ECLIPSE IDE - Tutorial Adding a Class to the Package After Creating the Test
Creating a New Class for Our Car Rental Agency
Chipmunk had decided to start a car rental agency. He went around town and created a relationship with a number of potential clients. Since he was eager to make some money, he started out creating his BillingAddress class first. He thought he would use it for advertising as well when he was ready to go public. He had enough interest from potential customers that he went out and bought lots of cars, but only one of each model. (This fact will become important later.)
Now, he needs to have a Car class added to his application. The developer he hired believes in the "test first" methodology and has proposed creating the test method, testCar, first. Chipmunk is skeptical but he said, "Go ahead!".
In this tutorial we'll see how it went.
Creating the CarTest JUnit Test
To create the CarTest JUnit test, one first selects the package in the project root folder and right clicks on New > JUnit test. When the menu for the new JUnit test appears we enter the name, CarTest. The "Class under test field:" is left blank as no class is associated with this test as of yet. .Click on Finish. and the new test case is created. These actions are illustrated in the following snapshots.
Creating the JUnit Test
Filling in the Test Case Details
The test case coding is rather simple. We create a new object of the Car class and create calls to the static method assertEquals for the car model, model year, and the name of the car manufacturer.
There are several things to note in this example. First, the constructor initializes the model field; and secondly, notice that the indicates all of the assignment statements are flagged with errors. Finally notice that in the assertEquals method calls we use field names than the get calls as used when we created the AddressBilling test class.
Running the Test
Although we have errors in the test, ECLIPSE will still allow it to be run. The test is run by selecting Run> JUnit Test. A warning popup appears, click on Proceed.
Not surprisingly, the test fails.

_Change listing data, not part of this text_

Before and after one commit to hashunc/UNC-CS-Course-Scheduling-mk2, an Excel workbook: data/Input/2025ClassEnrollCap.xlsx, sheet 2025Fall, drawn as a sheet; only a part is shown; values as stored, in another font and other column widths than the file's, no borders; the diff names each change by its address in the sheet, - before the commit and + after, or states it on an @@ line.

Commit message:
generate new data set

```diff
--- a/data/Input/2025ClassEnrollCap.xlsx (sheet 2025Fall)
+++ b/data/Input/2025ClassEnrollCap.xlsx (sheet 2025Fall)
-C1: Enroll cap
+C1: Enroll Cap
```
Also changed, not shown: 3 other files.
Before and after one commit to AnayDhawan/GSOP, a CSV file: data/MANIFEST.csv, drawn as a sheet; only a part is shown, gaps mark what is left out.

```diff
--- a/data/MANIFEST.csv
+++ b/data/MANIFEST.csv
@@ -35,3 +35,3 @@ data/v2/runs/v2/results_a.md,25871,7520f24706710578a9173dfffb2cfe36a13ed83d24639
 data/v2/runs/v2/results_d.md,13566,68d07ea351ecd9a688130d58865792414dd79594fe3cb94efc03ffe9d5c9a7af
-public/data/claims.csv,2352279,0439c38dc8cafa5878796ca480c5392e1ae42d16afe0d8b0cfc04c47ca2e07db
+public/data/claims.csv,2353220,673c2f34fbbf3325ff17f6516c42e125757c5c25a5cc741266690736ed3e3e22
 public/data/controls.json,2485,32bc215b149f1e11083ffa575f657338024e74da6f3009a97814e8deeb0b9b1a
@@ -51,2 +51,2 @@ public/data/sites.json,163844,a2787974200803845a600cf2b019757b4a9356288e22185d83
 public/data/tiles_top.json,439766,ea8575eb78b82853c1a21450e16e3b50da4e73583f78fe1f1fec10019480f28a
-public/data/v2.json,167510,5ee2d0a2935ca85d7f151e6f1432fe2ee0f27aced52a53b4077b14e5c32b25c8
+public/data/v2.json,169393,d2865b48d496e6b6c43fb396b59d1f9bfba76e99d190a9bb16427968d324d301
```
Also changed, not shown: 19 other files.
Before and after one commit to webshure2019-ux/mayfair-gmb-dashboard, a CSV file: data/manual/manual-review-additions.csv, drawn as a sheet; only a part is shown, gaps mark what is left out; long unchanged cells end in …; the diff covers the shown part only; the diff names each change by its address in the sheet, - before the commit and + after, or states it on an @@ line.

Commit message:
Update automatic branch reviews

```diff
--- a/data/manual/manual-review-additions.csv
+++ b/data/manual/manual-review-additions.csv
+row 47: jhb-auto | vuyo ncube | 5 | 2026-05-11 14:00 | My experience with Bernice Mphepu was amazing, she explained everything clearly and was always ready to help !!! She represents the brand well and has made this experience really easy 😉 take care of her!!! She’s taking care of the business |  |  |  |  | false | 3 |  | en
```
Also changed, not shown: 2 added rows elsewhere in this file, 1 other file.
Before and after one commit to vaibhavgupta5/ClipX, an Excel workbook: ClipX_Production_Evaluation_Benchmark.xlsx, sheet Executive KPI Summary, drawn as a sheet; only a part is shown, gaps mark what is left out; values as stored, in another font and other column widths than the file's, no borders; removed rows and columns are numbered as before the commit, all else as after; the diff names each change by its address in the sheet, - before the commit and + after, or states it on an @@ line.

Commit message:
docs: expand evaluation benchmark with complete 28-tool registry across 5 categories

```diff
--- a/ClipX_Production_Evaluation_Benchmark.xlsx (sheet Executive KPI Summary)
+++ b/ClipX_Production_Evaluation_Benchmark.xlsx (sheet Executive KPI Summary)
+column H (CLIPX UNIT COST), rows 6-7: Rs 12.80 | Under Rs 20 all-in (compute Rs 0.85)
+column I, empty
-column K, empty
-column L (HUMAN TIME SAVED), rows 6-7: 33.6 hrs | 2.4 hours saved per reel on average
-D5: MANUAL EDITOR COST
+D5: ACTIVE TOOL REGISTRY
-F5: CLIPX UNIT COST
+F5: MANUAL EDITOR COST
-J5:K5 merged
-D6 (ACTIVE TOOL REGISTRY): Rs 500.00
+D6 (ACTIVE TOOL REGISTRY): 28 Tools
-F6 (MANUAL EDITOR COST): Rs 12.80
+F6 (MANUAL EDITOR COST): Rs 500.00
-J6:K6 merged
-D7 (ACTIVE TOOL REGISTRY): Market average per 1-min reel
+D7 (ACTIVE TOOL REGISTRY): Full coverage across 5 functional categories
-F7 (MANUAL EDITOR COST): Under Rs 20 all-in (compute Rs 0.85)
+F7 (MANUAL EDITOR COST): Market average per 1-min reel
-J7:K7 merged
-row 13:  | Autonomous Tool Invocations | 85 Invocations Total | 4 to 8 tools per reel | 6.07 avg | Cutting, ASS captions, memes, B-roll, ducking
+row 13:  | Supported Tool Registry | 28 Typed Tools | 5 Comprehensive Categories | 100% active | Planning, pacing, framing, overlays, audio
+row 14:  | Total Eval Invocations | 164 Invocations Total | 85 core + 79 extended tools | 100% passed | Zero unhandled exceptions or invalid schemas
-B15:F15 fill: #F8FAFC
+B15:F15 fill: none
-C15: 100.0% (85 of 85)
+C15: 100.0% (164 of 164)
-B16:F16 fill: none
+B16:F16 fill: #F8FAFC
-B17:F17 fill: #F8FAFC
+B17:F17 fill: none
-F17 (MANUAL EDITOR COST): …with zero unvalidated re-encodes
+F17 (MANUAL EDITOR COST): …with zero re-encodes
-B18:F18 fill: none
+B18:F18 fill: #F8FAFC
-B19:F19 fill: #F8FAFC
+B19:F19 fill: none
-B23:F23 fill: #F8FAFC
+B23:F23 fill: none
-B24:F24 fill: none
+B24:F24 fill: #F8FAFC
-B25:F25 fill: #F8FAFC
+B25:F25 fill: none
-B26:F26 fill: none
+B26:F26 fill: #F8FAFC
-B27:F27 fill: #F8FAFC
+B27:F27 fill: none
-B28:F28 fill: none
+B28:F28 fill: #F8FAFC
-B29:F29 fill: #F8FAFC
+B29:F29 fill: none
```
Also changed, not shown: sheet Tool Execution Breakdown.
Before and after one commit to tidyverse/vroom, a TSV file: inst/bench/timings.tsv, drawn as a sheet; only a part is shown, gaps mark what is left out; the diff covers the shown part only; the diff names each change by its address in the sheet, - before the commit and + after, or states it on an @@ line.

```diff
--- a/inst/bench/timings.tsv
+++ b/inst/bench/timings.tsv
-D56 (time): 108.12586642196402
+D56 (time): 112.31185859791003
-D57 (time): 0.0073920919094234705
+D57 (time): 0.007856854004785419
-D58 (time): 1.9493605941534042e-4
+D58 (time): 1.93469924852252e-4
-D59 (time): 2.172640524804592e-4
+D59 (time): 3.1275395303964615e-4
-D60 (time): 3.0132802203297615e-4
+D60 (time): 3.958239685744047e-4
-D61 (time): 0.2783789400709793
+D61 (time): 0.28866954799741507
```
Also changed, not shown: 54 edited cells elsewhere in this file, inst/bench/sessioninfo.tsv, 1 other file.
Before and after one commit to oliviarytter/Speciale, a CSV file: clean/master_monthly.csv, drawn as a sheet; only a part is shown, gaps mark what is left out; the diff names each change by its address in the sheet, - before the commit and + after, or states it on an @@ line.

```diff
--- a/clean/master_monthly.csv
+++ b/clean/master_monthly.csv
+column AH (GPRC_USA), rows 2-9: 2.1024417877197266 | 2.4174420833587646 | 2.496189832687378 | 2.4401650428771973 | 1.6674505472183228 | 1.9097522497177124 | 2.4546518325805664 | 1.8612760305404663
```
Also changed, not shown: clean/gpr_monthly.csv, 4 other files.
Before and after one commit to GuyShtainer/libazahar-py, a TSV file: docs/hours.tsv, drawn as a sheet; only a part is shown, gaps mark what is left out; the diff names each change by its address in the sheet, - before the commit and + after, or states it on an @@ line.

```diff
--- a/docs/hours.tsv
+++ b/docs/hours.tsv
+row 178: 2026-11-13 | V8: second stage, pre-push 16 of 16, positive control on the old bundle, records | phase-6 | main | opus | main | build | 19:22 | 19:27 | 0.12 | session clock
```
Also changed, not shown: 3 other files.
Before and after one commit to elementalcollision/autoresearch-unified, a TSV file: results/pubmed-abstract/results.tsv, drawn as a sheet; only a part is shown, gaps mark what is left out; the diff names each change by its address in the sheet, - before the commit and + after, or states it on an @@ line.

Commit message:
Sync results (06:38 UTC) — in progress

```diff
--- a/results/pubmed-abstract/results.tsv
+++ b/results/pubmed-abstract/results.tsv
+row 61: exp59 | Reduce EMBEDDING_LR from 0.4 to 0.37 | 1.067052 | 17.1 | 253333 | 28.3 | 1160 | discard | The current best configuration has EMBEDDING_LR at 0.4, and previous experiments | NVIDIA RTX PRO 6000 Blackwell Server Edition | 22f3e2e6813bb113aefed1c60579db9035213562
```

If you look at the messages, ECLIPSE reported that "Car cannot be resolved to a type". This just means that there is no Car class that ECLIPSE know about, we have not created it yet.
Output of Failed Test
Fixing the Problem with Help from ECLIPSE
If you hover over the word car in the source. ECLIPSE has a number of suggestions for how to fix the proble. This "quick fix" assistance can help to resolve most problems although at time ECLIPSE is baffled as to what to do and will just report a message, "No suggestions".
In this case, we know that the problem is that the class does not exist, so we just double click an the option and the ECLIPSE window to create a new class opens automatically. When ECLIPSE proposes a "quick fix", sometimes there some sort of subtle problem with the proposed fix. In this case there is such a problem. ECLIPSE proposed creating a class (this is great) but the destination indicated is to create the class in the test folder. This is NOT what we want. We want the the class to be created in our src folder. Easily corrected, but it serves a good example that one should look over any "quick fix" suggestion content.
All we need to do is Browse and click on src. ECLIPSE then proceed to create the Car class "stub". as illustrated below.
ECLIPSE has Created the "Missing" Class
Return to the Car Test Program & Correct Errors
Looking at CarTest.java we see a number of errors. In each case we will let ECLIPSE "quick fix" help us to resolve them.
Hovering over the line:
Car c1 = new Car("sunfire");
ECLIPSE has two suggestions. The appropriate one is to create the constructor method, which ECLIPSE proceeds to do and opens the view to that source.
Not that if we do not perform a save on Car.java at this point when we return to CarTest.java, the error persists. Thus, when correcting errors always remember to perform a save for any suggested code change at that point. It helps to prevent any confusion. If the code change had a side effect resulting in an error you would know that the code change save had some adverse effect. Associating the suggested code change with the side effect might help you resolve the resulting problem.
The following three statements:
are resolved by hovering over them. The ECLIPSE "quick fix" suggestions differ, but the appropriate action of creating fields is the same. Note that the field type should be set to String or int ih these cases.
The snapshots which follow indicate our process through the error messages.
Correcting Code Problems - Statement by Statement
The Car Class After Adding the Fields
The Completed Constructor Method
ECLIPSE Creates the "getters" and "setters"
Wrap Up and What's Next
This tutorial featured the "test first" method. A test case was developed before the class was written.
ECLIPSE we observed can do a great deal in helping in this "code on the go approach".After specifying our field requirements and expected results, ECLIPSE through its quick fix suggestions helped us move from a test case with no associated class. To the complete class definition and have a successful test run.
As for what's next. There are several minor points that it seem a good idea to defer discussion on which we will address in the next tutorial which will focus on the relationship between classes based on a common field.